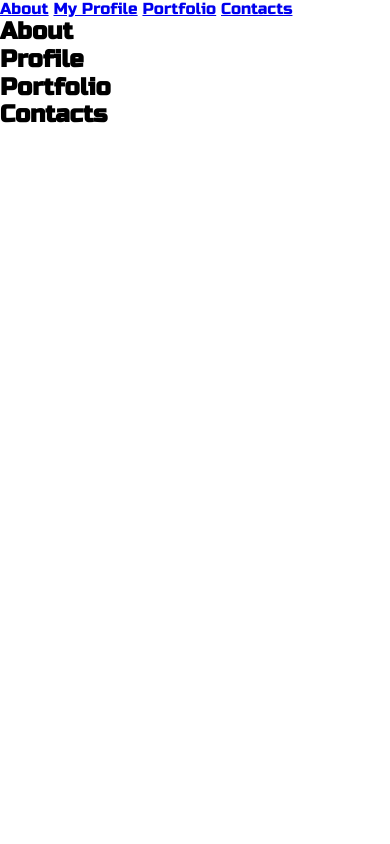
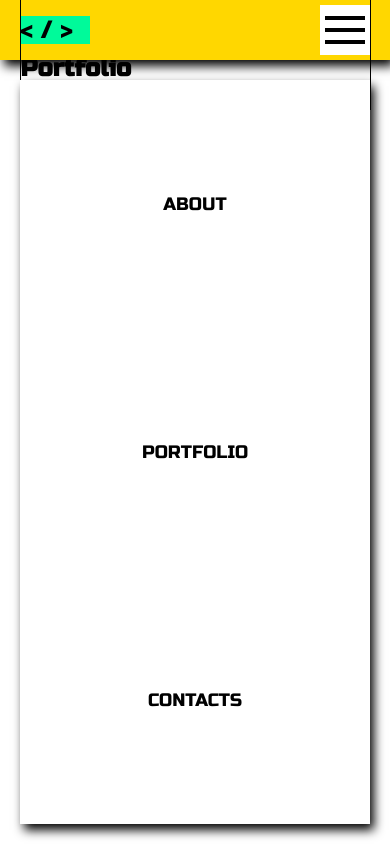
Before and after one commit to O-Honchar/cv-landing, a plain HTML site: page index.html in a window 390 px wide. Drawn offline with Linux system fonts and the light colour scheme.

Commit message:
feat: add header menu layout for mobile

```diff
--- a/css/styles.css
+++ b/css/styles.css
@@ -10,3 +10,169 @@
 body {
     font-family: 'Russo One', sans-serif;
   }
+
+  .container {
+    width: 90%;
+    min-height: 100%;
+    margin: 0 auto;
+    border-left: 1px solid #000;
+    border-right: 1px solid #000;
+  }
+
+  .d-flex {
+    display: flex;
+    justify-content: space-between;
+    align-items: center;
+  }
+
+  .header {
+    height: 60px;
+    position: fixed;
+    top: 0;
+    left: 0;
+    right: 0;
+    background-color: gold;
+    box-shadow: 4px 6px 10px 0px black;
+  }
+
+  .header-logo {
+    min-width: 20%;
+    background-color: mediumspringgreen;
+  }
+
+  /* -- hamburger-menu -- */
+  .hamburger-menu {
+    display: block;
+    position: relative;
+    width: 50px;
+    height: 50px;
+    background-color: #fff;
+    /* border: 1px solid #000; */
+  }
+
+  .hamburger-menu span,
+  .hamburger-menu span::before,
+  .hamburger-menu span::after {
+    position: absolute;
+    height: 4px;
+    background-color: #000;
+  }
+
+  .hamburger-menu span {
+    width: 80%;
+    top: 50%;
+    left: 50%;
+    transform: translate(-50%, -50%);
+  }
+
+  .hamburger-menu span::before,
+  .hamburger-menu span::after {
+    content: "";
+    width: 100%;
+  }
+
+  .hamburger-menu span::before {
+    /* top: -300%; */
+    transform: translateY(-300%);
+  }
+
+  .hamburger-menu span::after {
+    /* top: 300%; */
+    transform: translateY(300%);
+  }
+/* -- hamburger-menu-ends -- */
+
+  /* .header-menu {
+    width: 50%;
+  } */
+  .header-menu {
+    /* display: none; */
+    position: fixed;
+    top: 80px;
+    left: 20px;
+    right: 20px;
+    bottom: 20px;
+    background-color: skyblue;
+    box-shadow: 4px 6px 10px 0px black;
+  }
+
+  .menu-list {
+    list-style: none;
+    /* padding-left: 5%; */
+    flex-direction: column;
+    /* justify-content: space-around; */
+    /* align-items: stretch; */
+    height: 100%;
+    background-color: blanchedalmond;
+  }
+
+  .submenu-item {
+    width: 100%;
+    height: 100%;
+    /* background-color: #fff; */
+    /* outline: 1px solid blue; */
+  }
+
+  .header-logo > a,
+  .submenu-item > a {
+    text-decoration: none;
+    text-transform: uppercase;
+    color: #000;
+    /* background-color: #fff; */
+  }
+
+  .header-logo > a {
+    font-size: 25px;
+  }
+
+  /* .submenu-item > a {
+    font-size: 18px;
+    white-space: nowrap;
+  } */
+  .submenu-item > a {
+    display: flex;
+    justify-content: center;
+    align-items: center;
+    font-size: 18px;
+    /* width: 100%; */
+    height: 100%;
+    background-color: #fff;
+    /* background-color: gold; */
+    /* background-color: blue; */
+  }
+
+  .submenu-item > a:hover {
+    background: #CFD8DC;
+  }
+
+
+  @media (min-width:600px) {
+    .hamburger-menu {
+      display: none;
+    }
+
+    .header-menu {
+      position: static;
+      width: 60%;
+      box-shadow: none;
+    }
+
+    .menu-list {
+      flex-direction: row;
+      justify-content: space-between;
+    }
+
+    .submenu-item {
+      width: auto;
+    }
+
+    .submenu-item > a {
+      display: inline;
+    }
+  }
+
+  @media (min-width:900px) {
+    .header-menu {
+      width: 50%;
+    }
+  }
--- a/index.html
+++ b/index.html
@@ -9,12 +9,20 @@
 <body>
     <!-- header -->
     <header class="header">
-        <div class="container">
+        <div class="container d-flex">
+            <div class="header-logo">
+                <a href="#">&LT; &sol; &GT;</a>
+            </div>
+            <div class="hamburger-menu">
+                <span></span>
+            </div>
             <nav class="header-menu">
-                <a href="#">About</a>
-                <a href="#">My Profile</a>
-                <a href="#">Portfolio</a>
-                <a href="#">Contacts</a>
+                <ul class="menu-list d-flex">
+                    <li class="submenu-item"><a href="#">About</a></li>
+                    <!-- <li class="submenu-item"><a href="#">My Profile</a></li> -->
+                    <li class="submenu-item"><a href="#">Portfolio</a></li>
+                    <li class="submenu-item"><a href="#">Contacts</a></li>
+                </ul>
             </nav>
         </div>
     </header>
```
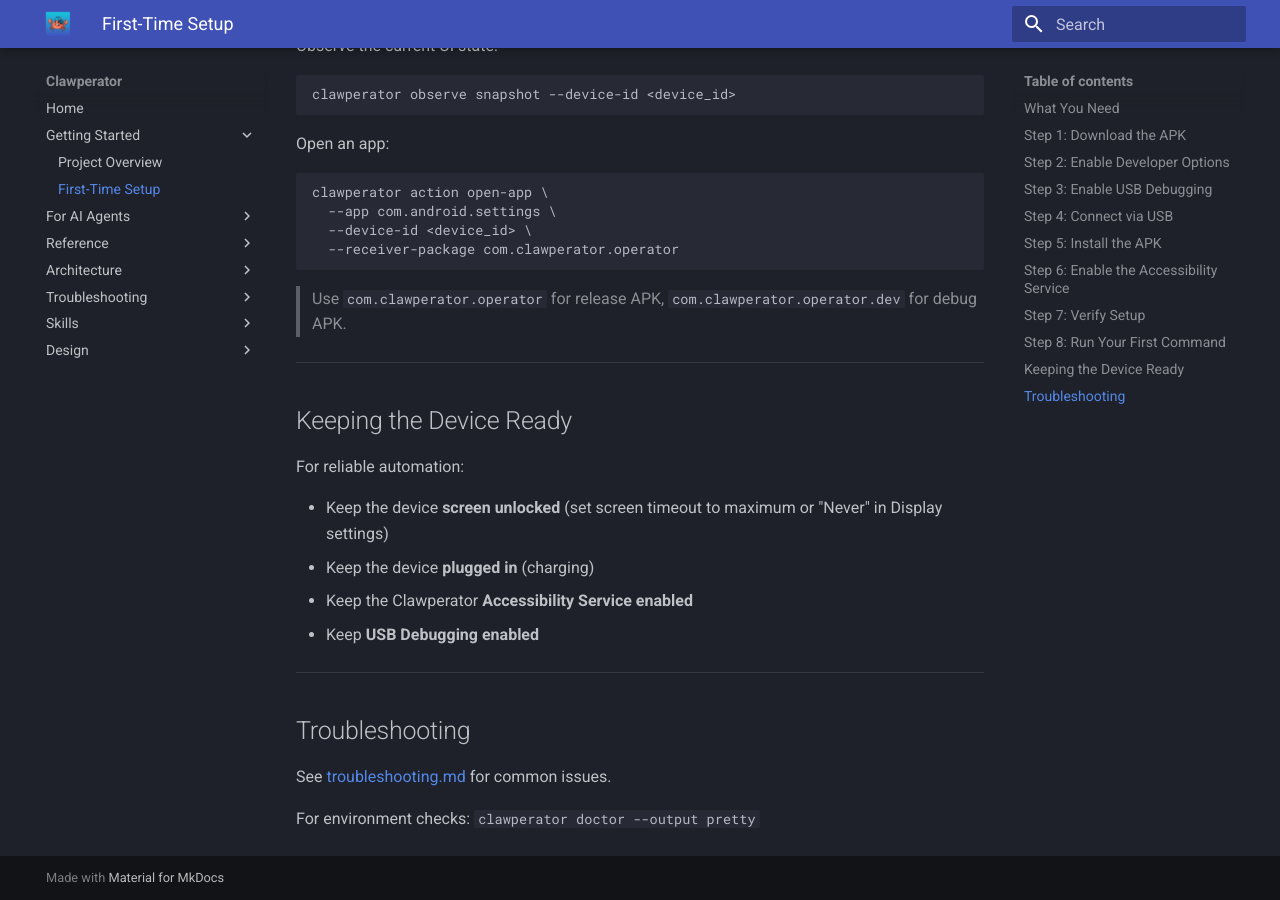
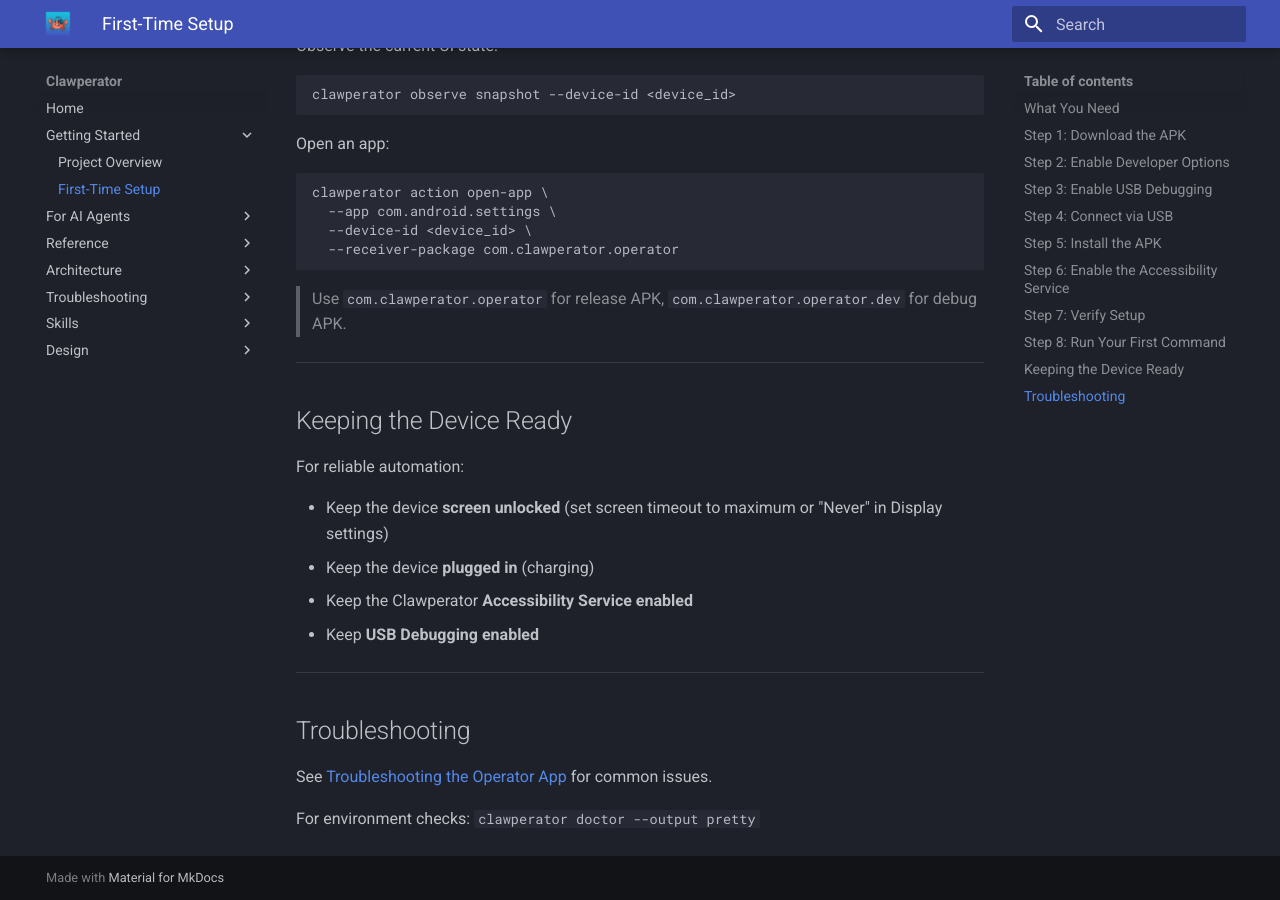
Before and after one commit to clawperator/clawperator, an MkDocs documentation site: the page built from sites/docs/docs/getting-started/first-time-setup.md, in a window 1280 px wide and 900 px high, scrolled down 2813 px. Built offline with MkDocs 1.6.1 and Material for MkDocs 9.7.7, drawn with Linux system fonts in a browser that asks for light colours.

Commit message:
docs(site): fix first-time setup troubleshooting link

```diff
--- a/sites/docs/docs/getting-started/first-time-setup.md
+++ b/sites/docs/docs/getting-started/first-time-setup.md
@@ -139,6 +139,6 @@
 
 ## Troubleshooting
 
-See [troubleshooting.md](troubleshooting.md) for common issues.
+See [Troubleshooting the Operator App](../troubleshooting/troubleshooting.md) for common issues.
 
 For environment checks: `clawperator doctor --output pretty`
```
Also changed, not shown: docs/first-time-setup.md (+1 -1 lines).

■ **TASK OBJECTIVE**:
Print all the records again exactly; do not include any picture.

■ **RESPONSE**:
Before and after one commit to O-Honchar/cv-landing, a plain HTML site: page index.html in a window 390 px wide. Drawn offline with Linux system fonts and the light colour scheme.

Commit message:
feat: add header menu layout for mobile

```diff
--- a/css/styles.css
+++ b/css/styles.css
@@ -10,3 +10,169 @@
 body {
     font-family: 'Russo One', sans-serif;
   }
+
+  .container {
+    width: 90%;
+    min-height: 100%;
+    margin: 0 auto;
+    border-left: 1px solid #000;
+    border-right: 1px solid #000;
+  }
+
+  .d-flex {
+    display: flex;
+    justify-content: space-between;
+    align-items: center;
+  }
+
+  .header {
+    height: 60px;
+    position: fixed;
+    top: 0;
+    left: 0;
+    right: 0;
+    background-color: gold;
+    box-shadow: 4px 6px 10px 0px black;
+  }
+
+  .header-logo {
+    min-width: 20%;
+    background-color: mediumspringgreen;
+  }
+
+  /* -- hamburger-menu -- */
+  .hamburger-menu {
+    display: block;
+    position: relative;
+    width: 50px;
+    height: 50px;
+    background-color: #fff;
+    /* border: 1px solid #000; */
+  }
+
+  .hamburger-menu span,
+  .hamburger-menu span::before,
+  .hamburger-menu span::after {
+    position: absolute;
+    height: 4px;
+    background-color: #000;
+  }
+
+  .hamburger-menu span {
+    width: 80%;
+    top: 50%;
+    left: 50%;
+    transform: translate(-50%, -50%);
+  }
+
+  .hamburger-menu span::before,
+  .hamburger-menu span::after {
+    content: "";
+    width: 100%;
+  }
+
+  .hamburger-menu span::before {
+    /* top: -300%; */
+    transform: translateY(-300%);
+  }
+
+  .hamburger-menu span::after {
+    /* top: 300%; */
+    transform: translateY(300%);
+  }
+/* -- hamburger-menu-ends -- */
+
+  /* .header-menu {
+    width: 50%;
+  } */
+  .header-menu {
+    /* display: none; */
+    position: fixed;
+    top: 80px;
+    left: 20px;
+    right: 20px;
+    bottom: 20px;
+    background-color: skyblue;
+    box-shadow: 4px 6px 10px 0px black;
+  }
+
+  .menu-list {
+    list-style: none;
+    /* padding-left: 5%; */
+    flex-direction: column;
+    /* justify-content: space-around; */
+    /* align-items: stretch; */
+    height: 100%;
+    background-color: blanchedalmond;
+  }
+
+  .submenu-item {
+    width: 100%;
+    height: 100%;
+    /* background-color: #fff; */
+    /* outline: 1px solid blue; */
+  }
+
+  .header-logo > a,
+  .submenu-item > a {
+    text-decoration: none;
+    text-transform: uppercase;
+    color: #000;
+    /* background-color: #fff; */
+  }
+
+  .header-logo > a {
+    font-size: 25px;
+  }
+
+  /* .submenu-item > a {
+    font-size: 18px;
+    white-space: nowrap;
+  } */
+  .submenu-item > a {
+    display: flex;
+    justify-content: center;
+    align-items: center;
+    font-size: 18px;
+    /* width: 100%; */
+    height: 100%;
+    background-color: #fff;
+    /* background-color: gold; */
+    /* background-color: blue; */
+  }
+
+  .submenu-item > a:hover {
+    background: #CFD8DC;
+  }
+
+
+  @media (min-width:600px) {
+    .hamburger-menu {
+      display: none;
+    }
+
+    .header-menu {
+      position: static;
+      width: 60%;
+      box-shadow: none;
+    }
+
+    .menu-list {
+      flex-direction: row;
+      justify-content: space-between;
+    }
+
+    .submenu-item {
+      width: auto;
+    }
+
+    .submenu-item > a {
+      display: inline;
+    }
+  }
+
+  @media (min-width:900px) {
+    .header-menu {
+      width: 50%;
+    }
+  }
--- a/index.html
+++ b/index.html
@@ -9,12 +9,20 @@
 <body>
     <!-- header -->
     <header class="header">
-        <div class="container">
+        <div class="container d-flex">
+            <div class="header-logo">
+                <a href="#">&LT; &sol; &GT;</a>
+            </div>
+            <div class="hamburger-menu">
+                <span></span>
+            </div>
             <nav class="header-menu">
-                <a href="#">About</a>
-                <a href="#">My Profile</a>
-                <a href="#">Portfolio</a>
-                <a href="#">Contacts</a>
+                <ul class="menu-list d-flex">
+                    <li class="submenu-item"><a href="#">About</a></li>
+                    <!-- <li class="submenu-item"><a href="#">My Profile</a></li> -->
+                    <li class="submenu-item"><a href="#">Portfolio</a></li>
+                    <li class="submenu-item"><a href="#">Contacts</a></li>
+                </ul>
             </nav>
         </div>
     </header>
```
Before and after one commit to clawperator/clawperator, an MkDocs documentation site: the page built from sites/docs/docs/getting-started/first-time-setup.md, in a window 1280 px wide and 900 px high, scrolled down 2813 px. Built offline with MkDocs 1.6.1 and Material for MkDocs 9.7.7, drawn with Linux system fonts in a browser that asks for light colours.

Commit message:
docs(site): fix first-time setup troubleshooting link

```diff
--- a/sites/docs/docs/getting-started/first-time-setup.md
+++ b/sites/docs/docs/getting-started/first-time-setup.md
@@ -139,6 +139,6 @@
 
 ## Troubleshooting
 
-See [troubleshooting.md](troubleshooting.md) for common issues.
+See [Troubleshooting the Operator App](../troubleshooting/troubleshooting.md) for common issues.
 
 For environment checks: `clawperator doctor --output pretty`
```
Also changed, not shown: docs/first-time-setup.md (+1 -1 lines).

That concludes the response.